__Task description__
Copy all the entries below exactly, but not the pictures.

__Available data__

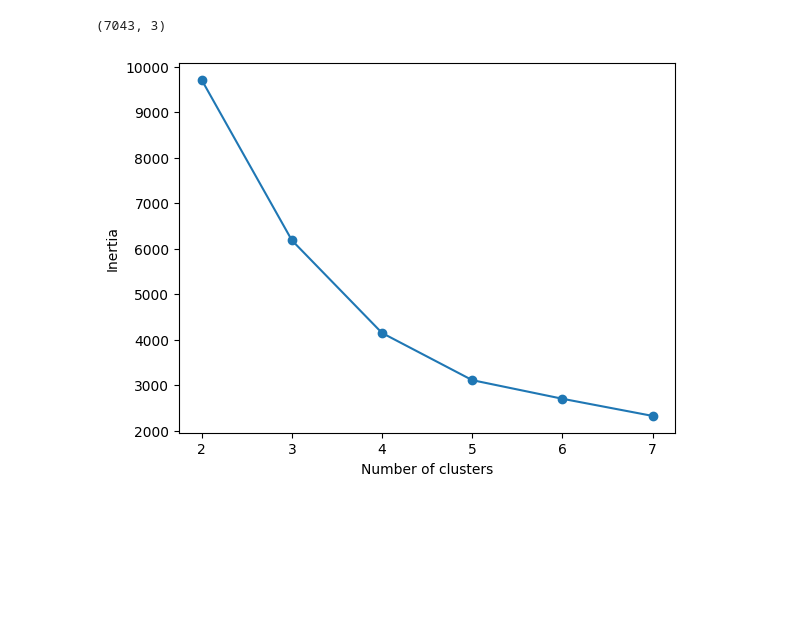
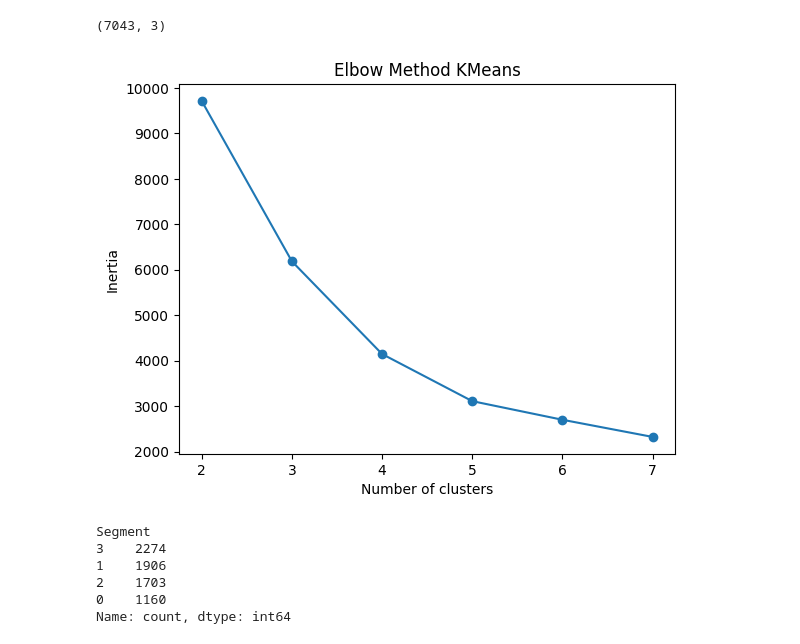
Before and after one commit to Ro25v04/customer-churn-ml, a Jupyter notebook: notebooks/03_customer_segmentation.ipynb, the cells around one changed output. Drawn from its saved outputs; the diff is of its cells as text; code cells hidden in the pictures; blank space fills up the shorter version.

Commit message:
Customer Segmentation

```diff
--- a/notebooks/03_customer_segmentation.ipynb
+++ b/notebooks/03_customer_segmentation.ipynb
@@ -22,21 +22,24 @@ scaled_features.shape
 # %% [output]
 (7043, 3)
 # %%
+# Finding the number of clusters
+
 from sklearn.cluster import KMeans
 import matplotlib.pyplot as plt
 
 # The total distance beteen each data points and its cluster center
 
 inertia = [] # How messy are the groups
 
 for k in range(2, 8):
   kmeans = KMeans(n_clusters=k, random_state=42)
   kmeans.fit(scaled_features)
   inertia.append(kmeans.inertia_)
 
 plt.plot(range(2, 8), inertia, marker="o")
+plt.title("Elbow Method KMeans")
 plt.xlabel("Number of clusters")
 plt.ylabel("Inertia")
 plt.show()
 # %% [output]
-[figure, old version]
+[figure, new version]
@@ -42,0 +49,9 @@ plt.show()
+# %%
+df["Segment"].value_counts()
+# %% [output]
+Segment
+3    2274
+1    1906
+2    1703
+0    1160
+Name: count, dtype: int64
```
Also changed, not shown: parts of 3 cells of this notebook.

__Exercise solution__
Before and after one commit to Ro25v04/customer-churn-ml, a Jupyter notebook: notebooks/03_customer_segmentation.ipynb, the cells around one changed output. Drawn from its saved outputs; the diff is of its cells as text; code cells hidden in the pictures; blank space fills up the shorter version.

Commit message:
Customer Segmentation

```diff
--- a/notebooks/03_customer_segmentation.ipynb
+++ b/notebooks/03_customer_segmentation.ipynb
@@ -22,21 +22,24 @@ scaled_features.shape
 # %% [output]
 (7043, 3)
 # %%
+# Finding the number of clusters
+
 from sklearn.cluster import KMeans
 import matplotlib.pyplot as plt
 
 # The total distance beteen each data points and its cluster center
 
 inertia = [] # How messy are the groups
 
 for k in range(2, 8):
   kmeans = KMeans(n_clusters=k, random_state=42)
   kmeans.fit(scaled_features)
   inertia.append(kmeans.inertia_)
 
 plt.plot(range(2, 8), inertia, marker="o")
+plt.title("Elbow Method KMeans")
 plt.xlabel("Number of clusters")
 plt.ylabel("Inertia")
 plt.show()
 # %% [output]
-[figure, old version]
+[figure, new version]
@@ -42,0 +49,9 @@ plt.show()
+# %%
+df["Segment"].value_counts()
+# %% [output]
+Segment
+3    2274
+1    1906
+2    1703
+0    1160
+Name: count, dtype: int64
```
Also changed, not shown: parts of 3 cells of this notebook.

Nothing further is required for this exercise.